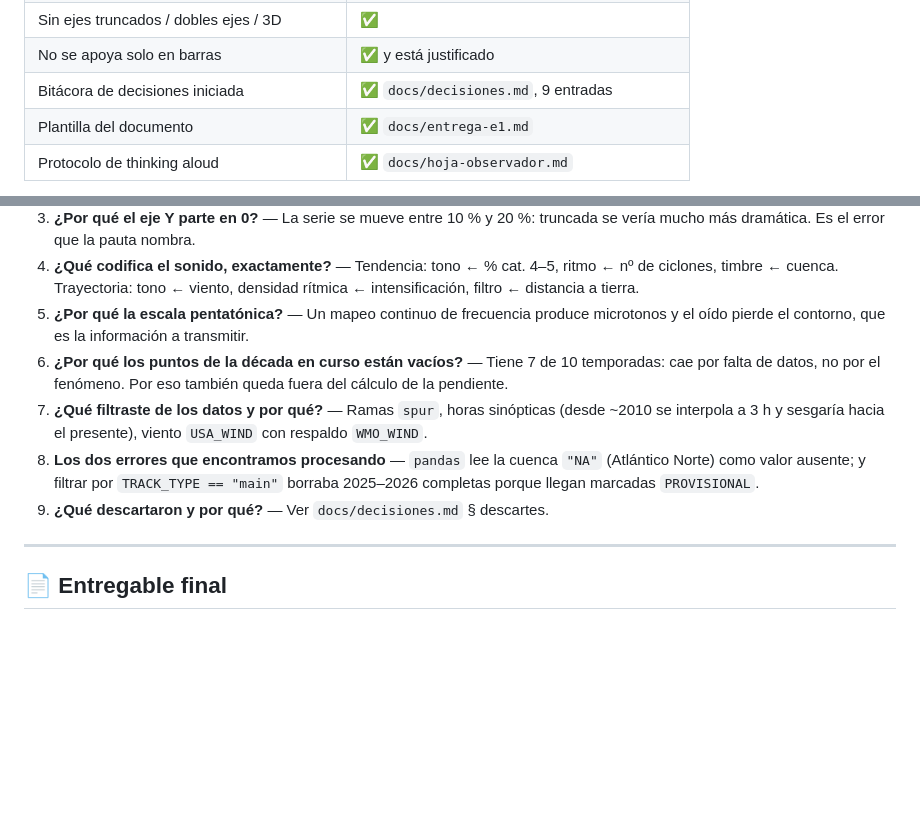
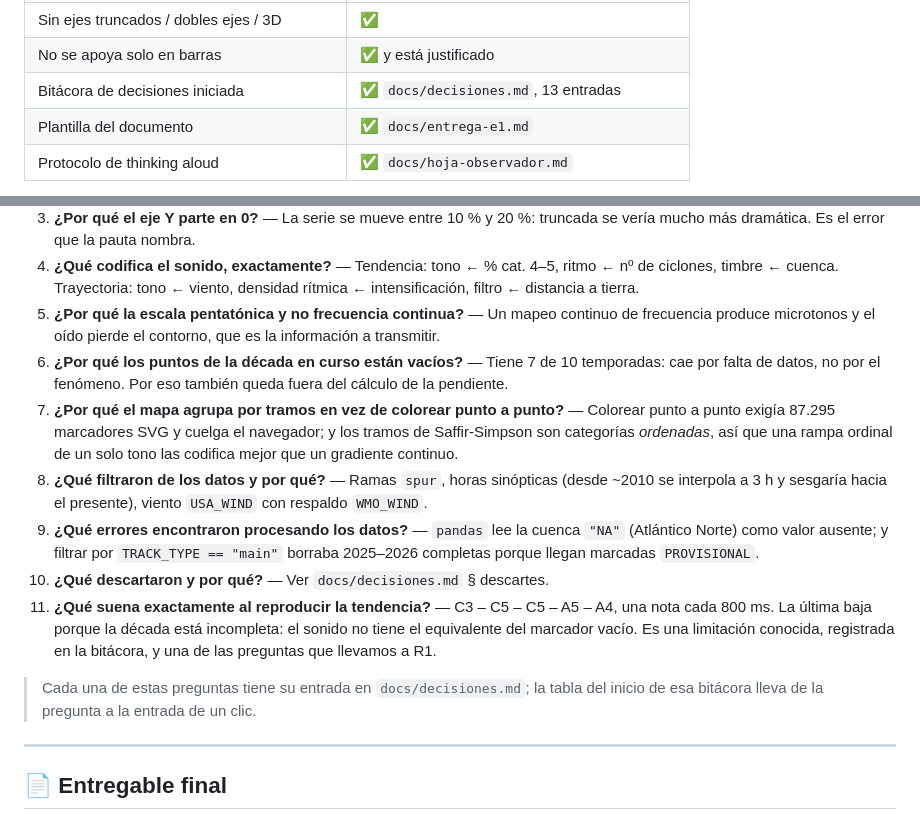
Before and after one commit to m4rkvr/iic2026-e1, a Markdown page: docs/checklist-e1.md, 2 parts joined by grey strips. Rendered like a GitHub page; blank space fills up the shorter version.

Commit message:
Unifica las once preguntas entre el checklist y la bitacora
El checklist listaba nueve preguntas y la tabla de la bitacora referenciaba una
que no estaba en esa lista. Ahora las dos listas son la misma:

- se agrega "por que el mapa agrupa por tramos" (estaba documentada en la
  bitacora pero no figuraba entre las preguntas)
- se agrega "que suena exactamente al reproducir la tendencia", que apunta a la
  limitacion registrada hoy
- se unifica la redaccion de las preguntas 5, 8 y 9, que diferian entre ambos
  archivos

Asi cada pregunta que puede caer en una revision tiene una entrada que la
responde, y la tabla del inicio de la bitacora lleva de una a la otra.

Co-Authored-By: Claude Opus 5 <noreply@anthropic.com>

```diff
--- a/docs/checklist-e1.md
+++ b/docs/checklist-e1.md
@@ -32,7 +32,7 @@
 | Interacción más allá del Plotly por defecto | ✅ cross-filtering, teclado, estado compartido |
 | Sin ejes truncados / dobles ejes / 3D | ✅ |
 | No se apoya solo en barras | ✅ y está justificado |
-| Bitácora de decisiones iniciada | ✅ `docs/decisiones.md`, 9 entradas |
+| Bitácora de decisiones iniciada | ✅ `docs/decisiones.md`, 13 entradas |
 | Plantilla del documento | ✅ `docs/entrega-e1.md` |
 | Protocolo de thinking aloud | ✅ `docs/hoja-observador.md` |
 
@@ -134,18 +134,30 @@ es lo que se evalúa. Cada integrante debería poder explicar:
 4. **¿Qué codifica el sonido, exactamente?** — Tendencia: tono ← % cat. 4–5,
    ritmo ← nº de ciclones, timbre ← cuenca. Trayectoria: tono ← viento, densidad
    rítmica ← intensificación, filtro ← distancia a tierra.
-5. **¿Por qué la escala pentatónica?** — Un mapeo continuo de frecuencia produce
-   microtonos y el oído pierde el contorno, que es la información a transmitir.
+5. **¿Por qué la escala pentatónica y no frecuencia continua?** — Un mapeo
+   continuo de frecuencia produce microtonos y el oído pierde el contorno, que
+   es la información a transmitir.
 6. **¿Por qué los puntos de la década en curso están vacíos?** — Tiene 7 de 10
    temporadas: cae por falta de datos, no por el fenómeno. Por eso también queda
    fuera del cálculo de la pendiente.
-7. **¿Qué filtraste de los datos y por qué?** — Ramas `spur`, horas sinópticas
+7. **¿Por qué el mapa agrupa por tramos en vez de colorear punto a punto?** —
+   Colorear punto a punto exigía 87.295 marcadores SVG y cuelga el navegador; y
+   los tramos de Saffir-Simpson son categorías *ordenadas*, así que una rampa
+   ordinal de un solo tono las codifica mejor que un gradiente continuo.
+8. **¿Qué filtraron de los datos y por qué?** — Ramas `spur`, horas sinópticas
    (desde ~2010 se interpola a 3 h y sesgaría hacia el presente), viento
    `USA_WIND` con respaldo `WMO_WIND`.
-8. **Los dos errores que encontramos procesando** — `pandas` lee la cuenca `"NA"`
+9. **¿Qué errores encontraron procesando los datos?** — `pandas` lee la cuenca `"NA"`
    (Atlántico Norte) como valor ausente; y filtrar por `TRACK_TYPE == "main"`
    borraba 2025–2026 completas porque llegan marcadas `PROVISIONAL`.
-9. **¿Qué descartaron y por qué?** — Ver `docs/decisiones.md` § descartes.
+10. **¿Qué descartaron y por qué?** — Ver `docs/decisiones.md` § descartes.
+11. **¿Qué suena exactamente al reproducir la tendencia?** — C3 – C5 – C5 – A5 –
+    A4, una nota cada 800 ms. La última baja porque la década está incompleta:
+    el sonido no tiene el equivalente del marcador vacío. Es una limitación
+    conocida, registrada en la bitácora, y una de las preguntas que llevamos a R1.
+
+> Cada una de estas preguntas tiene su entrada en `docs/decisiones.md`; la tabla
+> del inicio de esa bitácora lleva de la pregunta a la entrada de un clic.
 
 ---
 
```
Also changed, not shown: other parts of docs/checklist-e1.md (+1 -1 lines), docs/decisiones.md (+1 -0 lines).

> REQUIREMENT:
Extract the lines exactly, please: the first line of the listing, the line with "que no estaba", and every line between them, but no pictures.

> EXERCISE SOLUTION:
Before and after one commit to m4rkvr/iic2026-e1, a Markdown page: docs/checklist-e1.md, 2 parts joined by grey strips. Rendered like a GitHub page; blank space fills up the shorter version.

Commit message:
Unifica las once preguntas entre el checklist y la bitacora
El checklist listaba nueve preguntas y la tabla de la bitacora referenciaba una
que no estaba en esa lista. Ahora las dos listas son la misma:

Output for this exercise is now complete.